Environmental Change and Migration: Implications for Australia
Lowy Institute Analysis
December 2012 View this publication
It is likely that an increased number of migrants will arrive in Australia during the next decade as a result of the effects of environmental change in Pacific Island countries. A relatively modest sea-level rise may pose a threat to the very existence of Tuvalu and Kiribati. Natural disasters are increasing in frequency and intensity in Papua New Guinea, Fiji, Samoa and Vanuatu. Much of the population in these Pacific Island countries is youthful, and young adults tend to be the most mobile people. And migrants leaving their homes as a result of environmental change are likely to follow friends and family abroad, many of whom are already settled in Australia.
It is clearly in Australia’s national interest to manage future migration, including environmental migration. The scale of any environmental migration to Australia can be reduced by supporting adaptation to environmental change in the affected countries. But, however effective these adaptation measures prove, migration to Australia from the Pacific Island countries as a result of environmental change is still likely to occur. Australia needs to plan for this in order to maximise the benefits, but also minimise the costs, including any increase in irregular migration.

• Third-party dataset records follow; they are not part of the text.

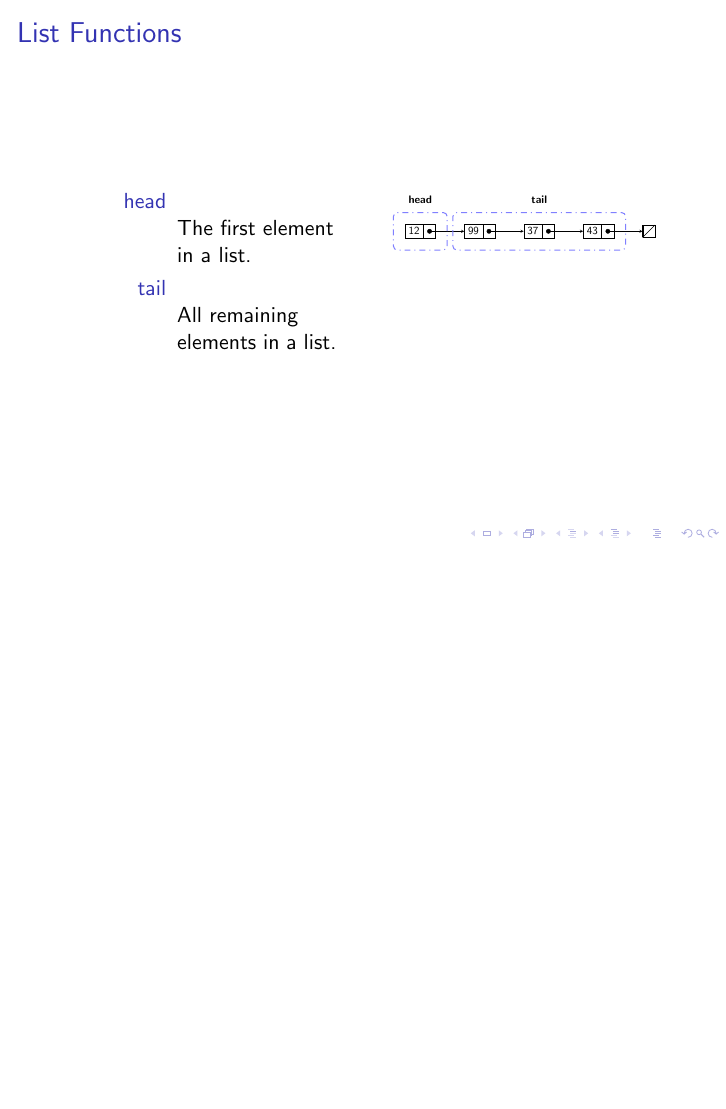
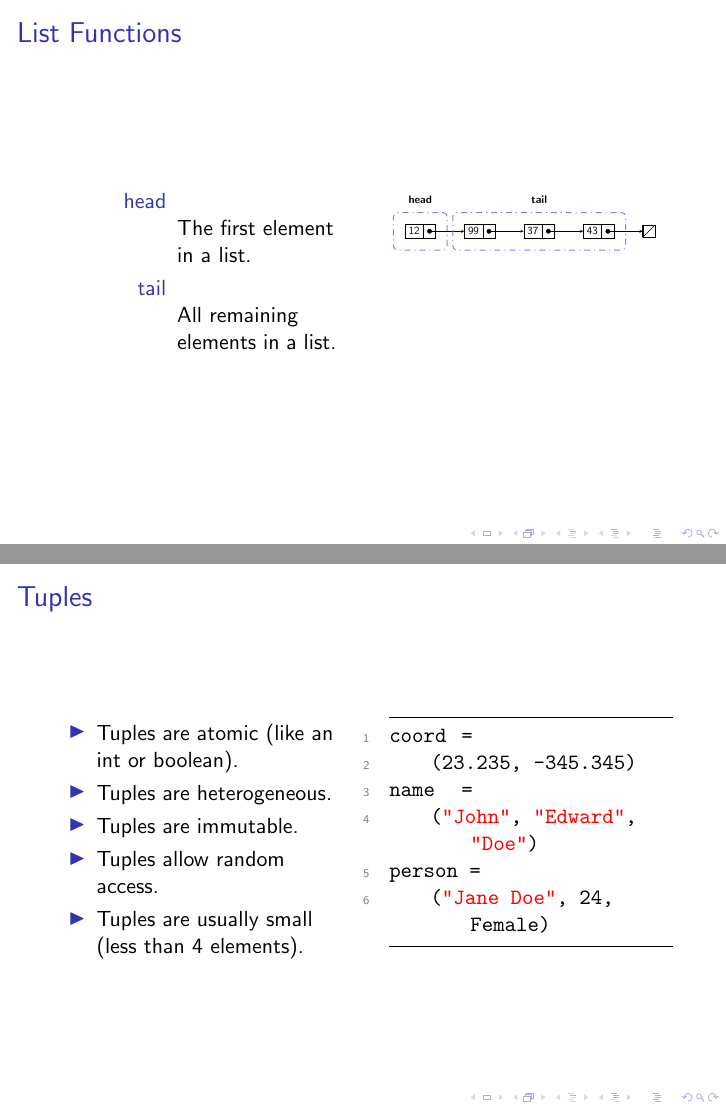
Before and after one commit to AndrewRademacher/haskell-labs, LaTeX slides (fibs/FibsPresentation.tex): page 11 of 11 before the commit and pages 11 and 12 of 12 after it, the two joined at a grey line, the shorter picture padded with empty space. Compiled offline with pdfLaTeX.

Commit message:
Added tuple frame.

```diff
--- a/fibs/FibsPresentation.tex
+++ b/fibs/FibsPresentation.tex
@@ -378,4 +378,31 @@ listD = 0 : listC                   // Insert
             \end{column}
         \end{columns}
     \end{frame}
+
+% FRAME:TUPLES
+    \begin{frame}[fragile=singleslide]
+        \frametitle{Tuples}
+
+        \begin{columns}[c]
+            \begin{column}[T]{5cm}
+                \begin{itemize}
+                    \item Tuples are atomic (like an int or boolean).
+                    \item Tuples are heterogeneous.
+                    \item Tuples are immutable.
+                    \item Tuples allow random access.
+                    \item Tuples are usually small (less than 4 elements).
+                \end{itemize}
+            \end{column}
+            \begin{column}[T]{5cm}
+                \begin{lstlisting}
+coord  =
+    (23.235, -345.345)
+name   =
+    ("John", "Edward", "Doe")
+person =
+    ("Jane Doe", 24, Female)
+                \end{lstlisting}
+            \end{column}
+        \end{columns}
+    \end{frame}
 \end{document}
```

What is required is a national policy framework on environmental migration with three main components: continuing support for multilateral initiatives on environmental migration; capacity-building in origin and transit countries; and national legislation for environmental migrants arriving in Australia that leverages existing labour migration programs and targets a limited number of countries.
Developing a national policy framework on environmental migration is not an exercise in speculation – it is managing a future challenge, and it is in Australia’s national interest to begin that process now.
Lowy Institute Analyses are short papers analysing recent international trends and events and their policy implications. The views expressed in this paper are entirely the author’s own and not those of the Lowy Institute for International Policy.